Badminton's Scoring System Remains Unchanged, BWF To Continue With Three-Game Format
BWF's attempt to change the scoring system failed to get a two-thirds majority, and hence remains unchanged.
- BWF tried to replace the three-game format of 21 points each
- They tried to implement a best-of-five of 11 points
- It failed to get the two-thirds majority
Badminton's scoring system remains unchanged as an attempt to replace the existing three-game format of 21 points each with a best-of-five of 11 points on Saturday failed to get the required two-thirds majority during the Annual General Meeting of the sport's global body. The Badminton World Federation (BWF) member nations voted on the proposal to amend the laws of the sport relating to the scoring system during the body's 82nd AGM that was held virtually. The proposal put forward by the Indonesian Badminton Association and the Badminton Association of Maldives, and seconded by Badminton Asia, Badminton Korea Association and Chinese Taipei Badminton Association, received 66.31 per cent for and 33.69 per cent against, falling just short of the two-thirds majority required.
A total of 282 votes were cast. BWF President Poul-Erik Hoyer thanked the members for their participation in this important decision.
"Our Membership has spoken, and despite the very small margin in which the two-thirds majority was not reached, the BWF respects the outcome to retain the three games to 21 points scoring system," Hoyer said in a release issued by the game's apex body.
"It is now the second time such a proposal has not been approved, but I see the fantastic participation of the Membership and the decision reached today as an indication that the badminton community is very much engaged in the best interests of the sport during these difficult and challenging times.
"So, for that, I thank everyone for their role in this process."
The game's governing body, under president Hoyer, had floated the idea in 2014 for the first time but it didn't receive the support. The 11x5 system, which was criticised by players and coaches alike, couldn't gather enough votes in last year's AGM too.
"While the proposed scoring system change has been part of my vision to make badminton more exciting and to increase the entertainment value for stakeholders and fans, this will not deter us from continuing our efforts to increase excellence in badminton for all concerned in line with our Strategic Plan 2020-2024," Hoyer said.

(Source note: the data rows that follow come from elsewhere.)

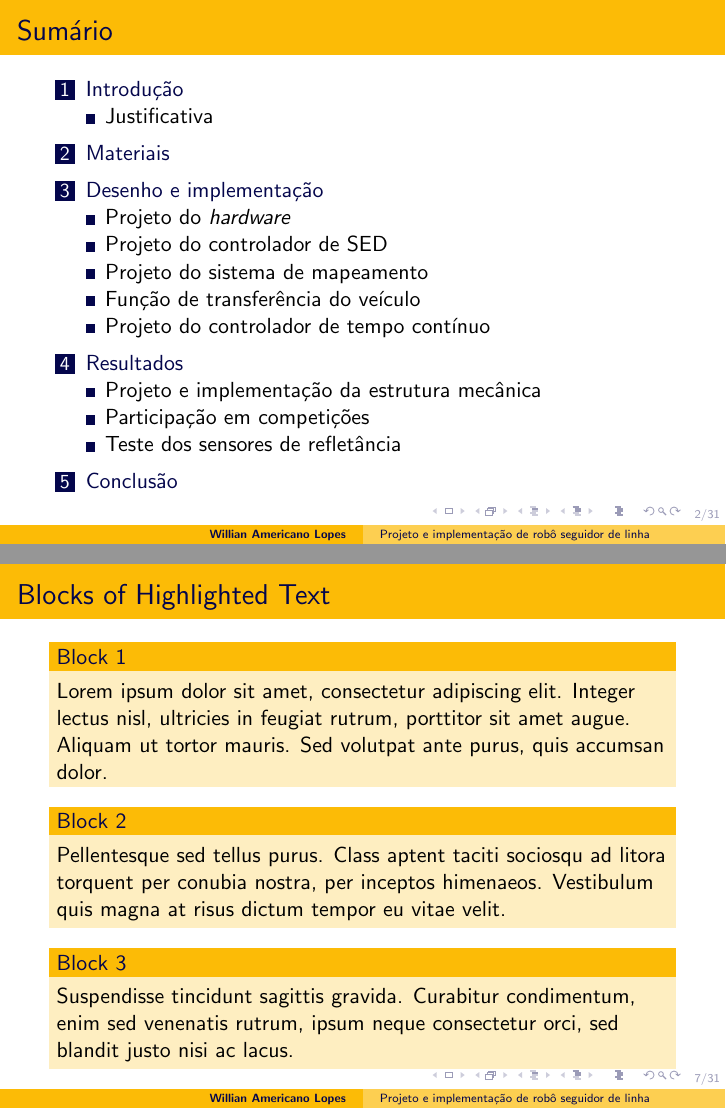
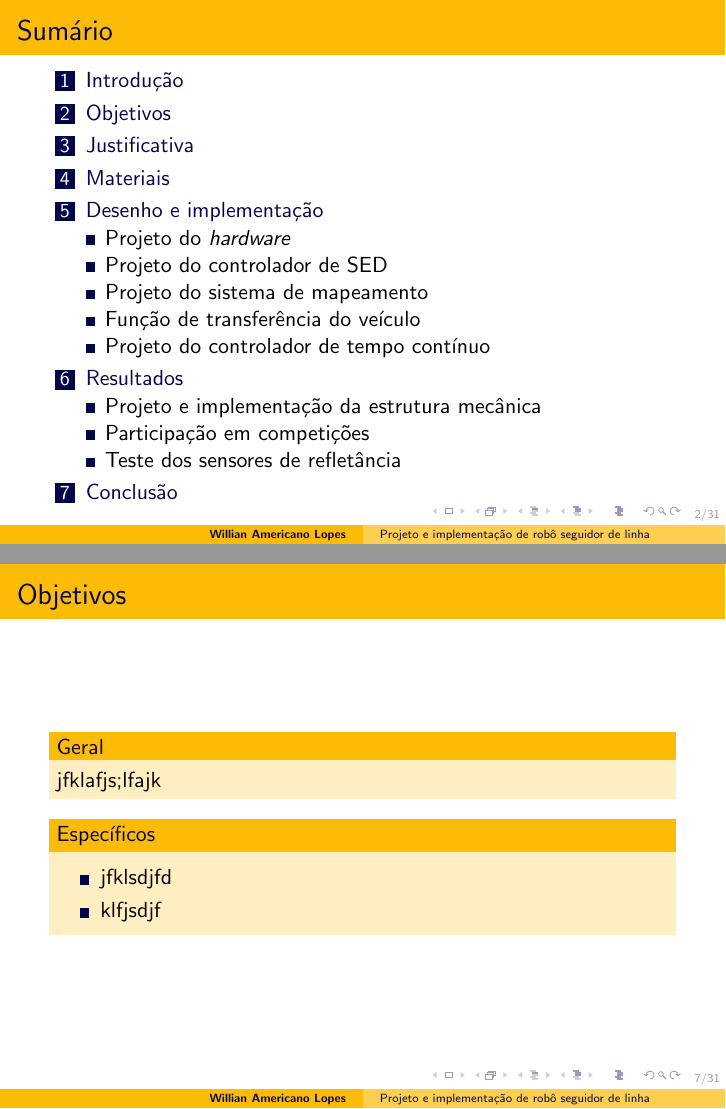
Before and after one commit to walopes/ApresentacaoTCC2, LaTeX slides (ApresentacaoTCC2.tex, which reads Introducao.tex): pages 2 and 7 of 34, joined at a grey line. Compiled offline with pdfLaTeX.

Commit message:
Objectives half
Half completed

```diff
--- a/Introducao.tex
+++ b/Introducao.tex
@@ -148,19 +148,21 @@
 
 %------------------------------------------------
 
+\section{Objetivos}
+
 \begin{frame}
-\frametitle{Blocks of Highlighted Text}
-\begin{block}{Block 1}
-Lorem ipsum dolor sit amet, consectetur adipiscing elit. Integer lectus nisl, ultricies in feugiat rutrum, porttitor sit amet augue. Aliquam ut tortor mauris. Sed volutpat ante purus, quis accumsan dolor.
+\frametitle{Objetivos}
+\begin{block}{Geral}
+	 jfklafjs;lfajk
 \end{block}
 
-\begin{block}{Block 2}
-Pellentesque sed tellus purus. Class aptent taciti sociosqu ad litora torquent per conubia nostra, per inceptos himenaeos. Vestibulum quis magna at risus dictum tempor eu vitae velit.
+\begin{block}{Específicos}
+	\begin{itemize}
+	\item jfklsdjfd
+	\item klfjsdjf
+	\end{itemize}
 \end{block}
 
-\begin{block}{Block 3}
-Suspendisse tincidunt sagittis gravida. Curabitur condimentum, enim sed venenatis rutrum, ipsum neque consectetur orci, sed blandit justo nisi ac lacus.
-\end{block}
 \end{frame}
 
 %------------------------------------------------
```
Also changed, not shown: Introducao.tex (2 more changed lines), 6 other files.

According to the BWF strategic plan, it wants to "include new and innovative elements of the game to ensure this continues to evolve over time and excite, engage and enhance global fan base through inspirational performances at world-class events."